There are 47 counties in the United States that are projected to have no insurer participating in the Affordable Care Act exchanges in 2018, according to a report from the Centers for Medicare and Medicaid Services.
Insurers such as Anthem and Aetna have announced this year that they are planning exits from the marketplace, which will leave some areas with no options.
The agency looked at health insurer announcements through June 9 and created a map to show which counties will have no Obamacare insurer in 2018. This map will change based on future announcements if more insurers exit.
"As many as 1,200 counties—nearly 40 percent of counties nationwide—could have only one issuer in 2018," the agency explains. "Currently, for 2018 at least 35,000 active Exchange participants live in the counties projected to be without coverage in 2018, and roughly 2.4 million Exchange participants are projected to have one issuer. It's expected that the number of consumers with no coverage choices will rise."
Despite the fact that some individuals will live in an area where there is no insurer offering coverage, they will still be bound by Obamacare's individual mandate, which requires a person to purchase health insurance or be forced to pay a penalty.

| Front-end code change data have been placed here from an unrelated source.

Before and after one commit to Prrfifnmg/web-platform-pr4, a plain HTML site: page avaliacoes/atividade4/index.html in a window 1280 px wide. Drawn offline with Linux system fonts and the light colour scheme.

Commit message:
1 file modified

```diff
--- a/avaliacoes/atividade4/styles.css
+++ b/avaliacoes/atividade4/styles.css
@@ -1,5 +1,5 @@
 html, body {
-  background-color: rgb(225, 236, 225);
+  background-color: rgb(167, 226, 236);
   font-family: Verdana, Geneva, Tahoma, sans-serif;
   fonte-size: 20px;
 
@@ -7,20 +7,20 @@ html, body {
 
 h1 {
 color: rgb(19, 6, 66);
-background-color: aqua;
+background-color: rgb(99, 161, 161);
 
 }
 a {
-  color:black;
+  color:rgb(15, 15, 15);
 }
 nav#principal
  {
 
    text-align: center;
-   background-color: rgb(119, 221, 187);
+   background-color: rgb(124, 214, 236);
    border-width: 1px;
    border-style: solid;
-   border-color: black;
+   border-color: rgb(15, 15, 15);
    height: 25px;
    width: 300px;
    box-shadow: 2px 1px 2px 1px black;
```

Senators Lamar Alexander (R., Tenn.) and Bob Corker (R., Tenn.) have introduced legislation that would protect these people from being penalized for not having insurance when there are no insurers operating on the exchanges in their area.
The Health Care Options Act of 2017 would waive the penalty in these cases and allow individuals to purchase coverage outside of the exchanges.
"This legislation would help those in Knoxville and across the country by allowing any American who receives a subsidy and has no insurance available on the exchange next year to use that subsidy to buy any state-approved insurance off of the exchange," said Sen. Alexander. "Second, the bill would waive the Affordable Care Act requirement that these Americans, who have zero insurance options with their subsidies, have to pay a penalty for not purchasing insurance."
"This legislation will help bring peace of mind between now and the beginning of next year to millions of Americans, some of the most vulnerable people in the country, who face having zero options of health insurance to purchase with their subsidy," he said.
According to Seema Varma, the administrator of the Centers for Medicare and Medicaid Services, the agency is working to provide access and relief for those individuals in these counties.
"This is yet another failing report card for the Exchanges," Varma said. "The American people have fewer insurance choices and in some counties no choice at all. CMS is working with state departments of insurance and issuers to find ways to provide relief and help restore access to health care plans, but our actions are by no means a long-term solution to the problems we're seeing with the Insurance Exchanges."